We all need a hero

Dear Pogue,

I told you last time I wrote that my god is a little bit on the wild side. Be like, my god isn’t a tame god. You’d be really surprised how many people’s is. Well, perhaps you wouldn’t as we’ve hung out so often that we have rubbed off on each other. Coffee and conversation is a kick arse combination for putting the world to right, agreed?

We’ve spent long conversation turning over the meaning of things we have found in religious scriptures and pushed the supposed limits to find something that has that feeling of being correct. Let’s remember that it’s mind and spirit on the path to enlightenment. We are those who ask questions and our experience is, that God loves to reply. God never ceases to communicate with us one way or another.
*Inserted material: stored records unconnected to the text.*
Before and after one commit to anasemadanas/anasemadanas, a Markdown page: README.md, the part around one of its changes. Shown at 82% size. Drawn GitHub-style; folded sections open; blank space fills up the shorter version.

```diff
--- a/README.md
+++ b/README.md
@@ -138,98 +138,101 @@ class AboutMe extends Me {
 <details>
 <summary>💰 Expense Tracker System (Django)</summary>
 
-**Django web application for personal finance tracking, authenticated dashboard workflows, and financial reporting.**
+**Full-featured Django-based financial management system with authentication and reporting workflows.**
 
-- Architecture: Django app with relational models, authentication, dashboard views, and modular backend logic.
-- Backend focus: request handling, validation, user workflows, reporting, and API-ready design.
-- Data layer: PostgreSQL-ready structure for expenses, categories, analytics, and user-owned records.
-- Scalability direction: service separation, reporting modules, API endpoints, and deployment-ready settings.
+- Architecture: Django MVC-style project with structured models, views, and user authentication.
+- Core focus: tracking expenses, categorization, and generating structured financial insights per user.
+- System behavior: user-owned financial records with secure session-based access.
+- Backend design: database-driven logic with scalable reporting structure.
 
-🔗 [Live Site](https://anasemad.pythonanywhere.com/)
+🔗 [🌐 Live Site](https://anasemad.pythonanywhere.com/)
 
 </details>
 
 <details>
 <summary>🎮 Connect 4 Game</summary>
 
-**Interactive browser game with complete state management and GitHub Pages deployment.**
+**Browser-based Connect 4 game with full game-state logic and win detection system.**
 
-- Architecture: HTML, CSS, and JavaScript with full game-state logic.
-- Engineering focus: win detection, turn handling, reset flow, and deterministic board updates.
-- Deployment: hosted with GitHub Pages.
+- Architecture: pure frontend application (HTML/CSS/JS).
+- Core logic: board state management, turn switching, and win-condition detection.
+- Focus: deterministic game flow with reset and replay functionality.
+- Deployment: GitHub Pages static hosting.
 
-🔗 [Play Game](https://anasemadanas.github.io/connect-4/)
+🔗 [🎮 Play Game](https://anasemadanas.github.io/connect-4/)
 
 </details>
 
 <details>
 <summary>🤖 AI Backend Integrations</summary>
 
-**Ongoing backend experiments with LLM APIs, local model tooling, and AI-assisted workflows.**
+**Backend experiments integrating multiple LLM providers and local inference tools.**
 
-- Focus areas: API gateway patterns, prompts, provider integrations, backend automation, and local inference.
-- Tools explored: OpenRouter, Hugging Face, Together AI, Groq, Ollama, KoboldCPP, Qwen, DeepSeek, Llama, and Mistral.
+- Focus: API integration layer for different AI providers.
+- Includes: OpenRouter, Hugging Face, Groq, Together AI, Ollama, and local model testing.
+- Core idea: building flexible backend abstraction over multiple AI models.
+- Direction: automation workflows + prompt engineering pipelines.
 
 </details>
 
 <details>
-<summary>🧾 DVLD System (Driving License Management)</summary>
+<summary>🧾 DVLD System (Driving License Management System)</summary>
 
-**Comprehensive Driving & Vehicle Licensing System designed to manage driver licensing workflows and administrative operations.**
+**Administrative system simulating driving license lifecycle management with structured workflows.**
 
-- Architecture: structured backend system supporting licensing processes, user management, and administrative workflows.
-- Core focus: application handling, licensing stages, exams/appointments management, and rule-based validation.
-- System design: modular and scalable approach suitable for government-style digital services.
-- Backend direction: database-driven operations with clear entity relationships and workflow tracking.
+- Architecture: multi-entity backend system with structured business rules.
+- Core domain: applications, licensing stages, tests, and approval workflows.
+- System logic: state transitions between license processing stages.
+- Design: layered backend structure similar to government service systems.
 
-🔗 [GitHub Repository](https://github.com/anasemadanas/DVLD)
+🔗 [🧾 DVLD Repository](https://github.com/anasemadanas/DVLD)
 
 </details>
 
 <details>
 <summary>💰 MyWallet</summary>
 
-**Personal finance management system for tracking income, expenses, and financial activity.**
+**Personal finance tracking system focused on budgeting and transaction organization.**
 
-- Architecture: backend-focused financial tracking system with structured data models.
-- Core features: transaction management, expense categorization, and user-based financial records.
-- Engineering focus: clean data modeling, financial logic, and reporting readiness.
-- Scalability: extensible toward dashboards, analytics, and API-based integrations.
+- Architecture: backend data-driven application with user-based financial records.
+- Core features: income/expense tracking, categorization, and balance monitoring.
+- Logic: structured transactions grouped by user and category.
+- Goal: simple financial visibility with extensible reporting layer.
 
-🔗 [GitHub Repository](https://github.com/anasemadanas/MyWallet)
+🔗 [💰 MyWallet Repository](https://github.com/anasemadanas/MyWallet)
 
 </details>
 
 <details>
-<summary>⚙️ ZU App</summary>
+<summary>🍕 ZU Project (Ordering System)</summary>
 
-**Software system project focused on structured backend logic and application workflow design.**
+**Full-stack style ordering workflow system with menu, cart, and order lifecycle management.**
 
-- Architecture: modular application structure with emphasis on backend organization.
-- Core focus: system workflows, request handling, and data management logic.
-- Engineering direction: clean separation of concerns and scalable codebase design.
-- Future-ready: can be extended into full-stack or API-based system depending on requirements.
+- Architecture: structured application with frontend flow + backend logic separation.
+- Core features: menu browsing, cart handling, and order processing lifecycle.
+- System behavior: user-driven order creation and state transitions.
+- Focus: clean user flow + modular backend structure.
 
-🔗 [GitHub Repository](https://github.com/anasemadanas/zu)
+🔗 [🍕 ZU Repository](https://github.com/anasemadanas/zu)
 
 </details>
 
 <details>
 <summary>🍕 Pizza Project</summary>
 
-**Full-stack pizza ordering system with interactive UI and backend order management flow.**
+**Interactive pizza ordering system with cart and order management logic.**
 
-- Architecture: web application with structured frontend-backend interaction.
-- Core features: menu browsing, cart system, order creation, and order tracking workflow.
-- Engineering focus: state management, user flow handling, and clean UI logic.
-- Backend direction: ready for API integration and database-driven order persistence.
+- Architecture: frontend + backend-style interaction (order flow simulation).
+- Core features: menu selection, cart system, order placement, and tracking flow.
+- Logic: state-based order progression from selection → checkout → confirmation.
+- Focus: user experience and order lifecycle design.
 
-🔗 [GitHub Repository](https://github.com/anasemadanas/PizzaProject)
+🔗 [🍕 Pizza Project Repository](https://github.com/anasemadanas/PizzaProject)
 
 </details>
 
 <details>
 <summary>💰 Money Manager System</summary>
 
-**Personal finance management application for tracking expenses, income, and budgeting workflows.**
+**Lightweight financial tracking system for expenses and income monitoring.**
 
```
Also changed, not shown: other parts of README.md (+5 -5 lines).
Well, that said, I have come across people who want to tell me religious text are to be taken as literal. If a scripture says a thing then that’s it. Take it at face value. Now I would agree that the obvious interpretation should be our primary interpretation but sometimes we have to allow for the fact that the obvious is not actually what we should be understanding. Sometimes a separation of 3000 years means we need to give a little thought. Maybe the origin of the writing from a culture we’ve never experienced should cause us to pause. Or the fact that it has been penned by people whose history is a mystery to us and whose language does not have the meanings ours does should cause us to think, just a little.

So when someone tells me I need to take everything literally I’m like: “Really”. A world created in seven days? Let’s think this through. A talking snake that leads a woman astray and she, in turn, leads the man astray. I’m sure that must have been written by a man. Whimp, take responsibility for yourself.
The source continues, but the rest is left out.